Cocktail culture began in the home and broke down norms around who socialized with whom, gender-wise, and I certainly know people who assume all cocktails are sweet and sugary (and therefore feminine), or that any drink with more than two ingredients is a "girly" drink. Neither of those things are true, of course, as anyone with an alcoholic grandfather or an even passing familiarity with James Bond can attest. And, I mean, Ernest Hemingway drank mojitos and daiquiris (albeit not the frozen, flavored concoction usually called a daiquiri these days).
Also, tiki drinks – usually mixed on rum, and full of sweet ingredients that will charm the teeth straight out of your mouth! These are drinks people like Howard Hughes used to love in the postwar period, and that have become popular among lovers of craft cocktails in the last few years. Tiki drinks, as far as I can tell, are largely detached from "girly drink" stigma, possibly because most of the classics are so full of booze that their moribund names (the Zombie, the Corpse Reviver, the Suffering Bastard) should serve as a warning, a kind of macho throwdown: "Just because I am full of fruity, tropical flavors and rum does not mean I cannot kill you dead, sir!"

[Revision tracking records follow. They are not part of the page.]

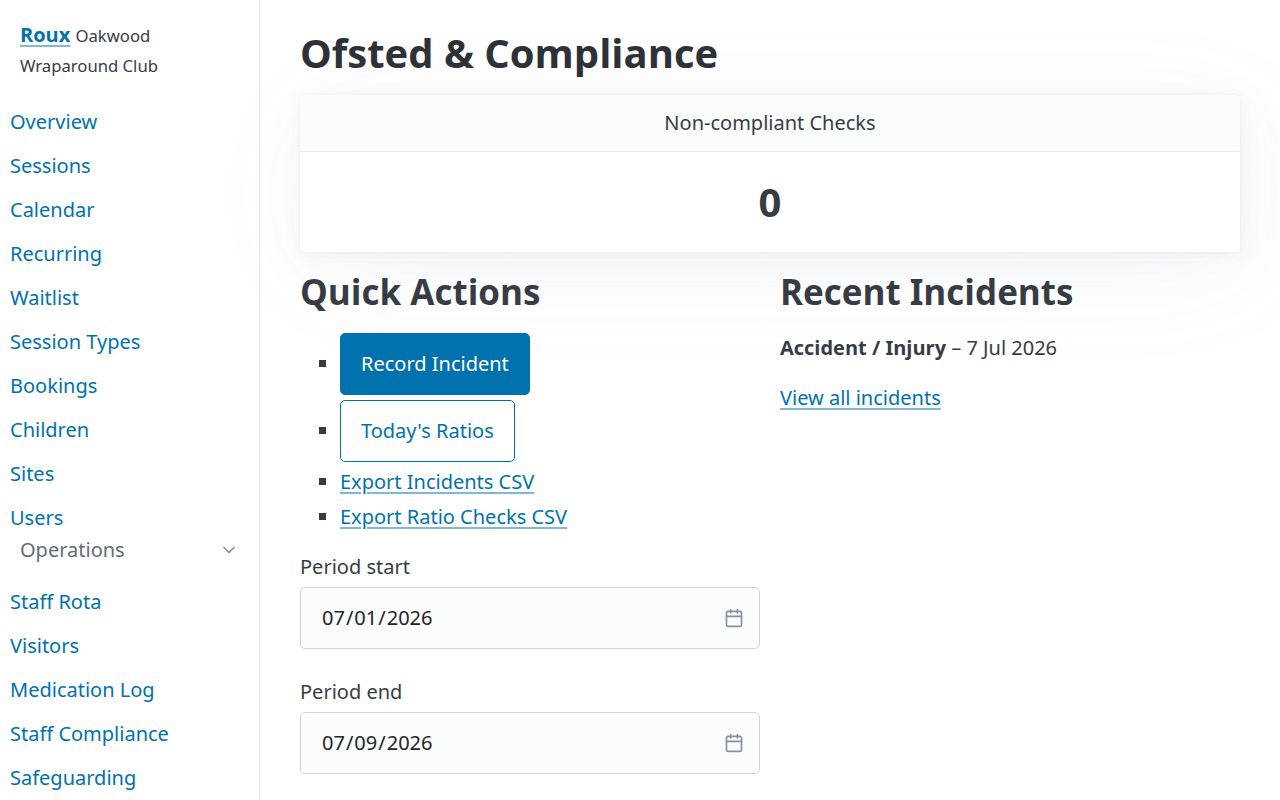
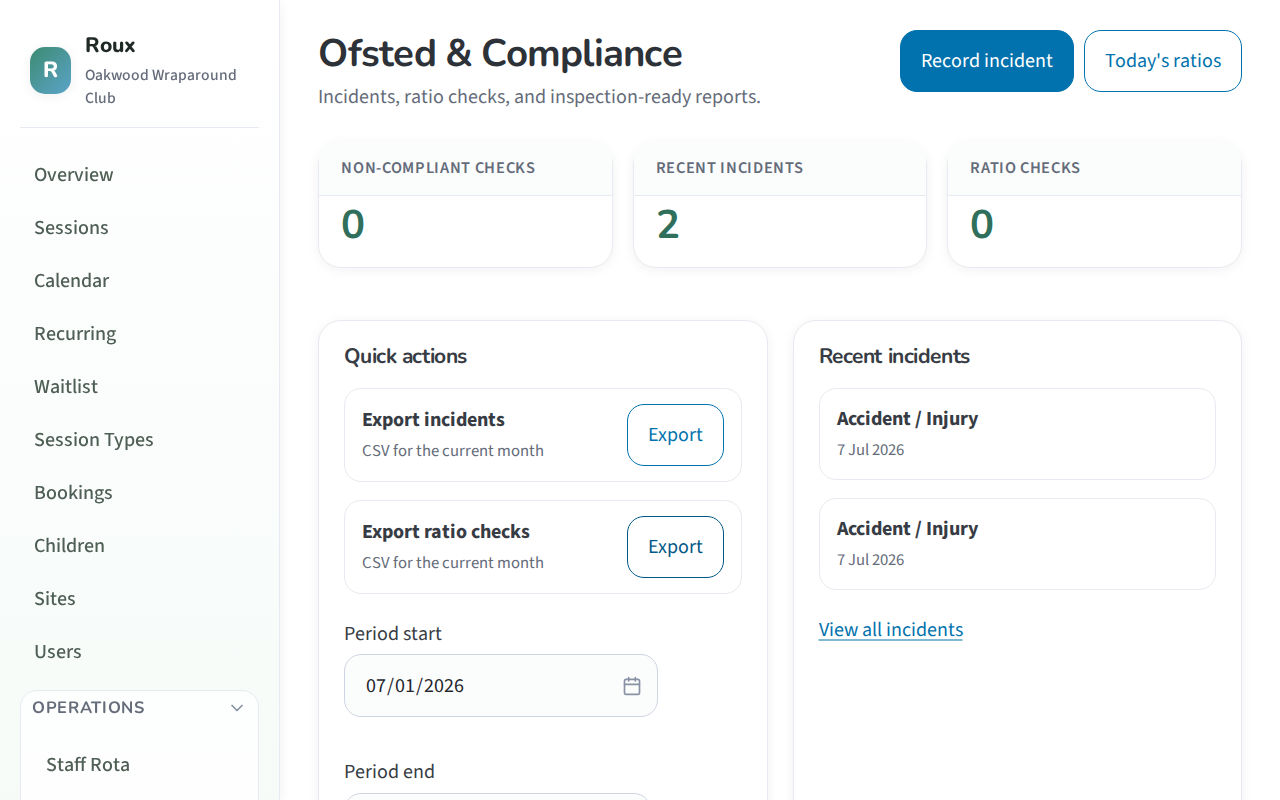
Update landing screenshots with modernized app UI

diff --git a/scripts/capture_landing_screenshots.py b/scripts/capture_landing_screenshots.py
@@ -95,7 +95,7 @@ def capture(base_url: str) -> None:
             page.wait_for_load_state("networkidle")
             page.wait_for_timeout(500)
             output = SCREENSHOT_DIR / filename
-            page.screenshot(path=str(output), full_page=filename != "public-homepage.png")
+            page.screenshot(path=str(output), full_page=False)
             print(f"Saved {output}")
             context.close()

Of course, the fact that a fictitious jerky, misogynistic spy likes something or an actual jerky, misogynistic writer liked something does not automatically make that thing good. Or bad. (Let's not even mention Don Draper and his old fashioneds.) Nor should we assume any correlation between urine-hoarding and knowledgeability about cocktails. And while I'm still snobbish enough to make faces when I walk into a bar and the drink menu includes things like appletinis (or, really, anything that's just vodka and flavored syrup in a martini glass), it stands to reason that not every drink pegged as a "girl drink" tastes like a blue Slush Puppy.
This tepid installation of the longest-running movie franchise in history still peddles woman's bodies as disposable, continues the tradition of white-valued imperialism, and features a mark of homophobia. Shocked? You shouldn't be.
In the early '90s–before Goldeneye–I created a silly 'zine called "Judi Dench: Action Hero." In it I presented an alternate universe where Dame Judi Dench was a cheeky action hero in the manner of Bruce Willis or Jason Statham, complete with fake film posters, movie reviews and interviews with the woman herself–fashioned from my vivid imagination and repeat viewings of 84 Charing Cross Road and A Room with a View.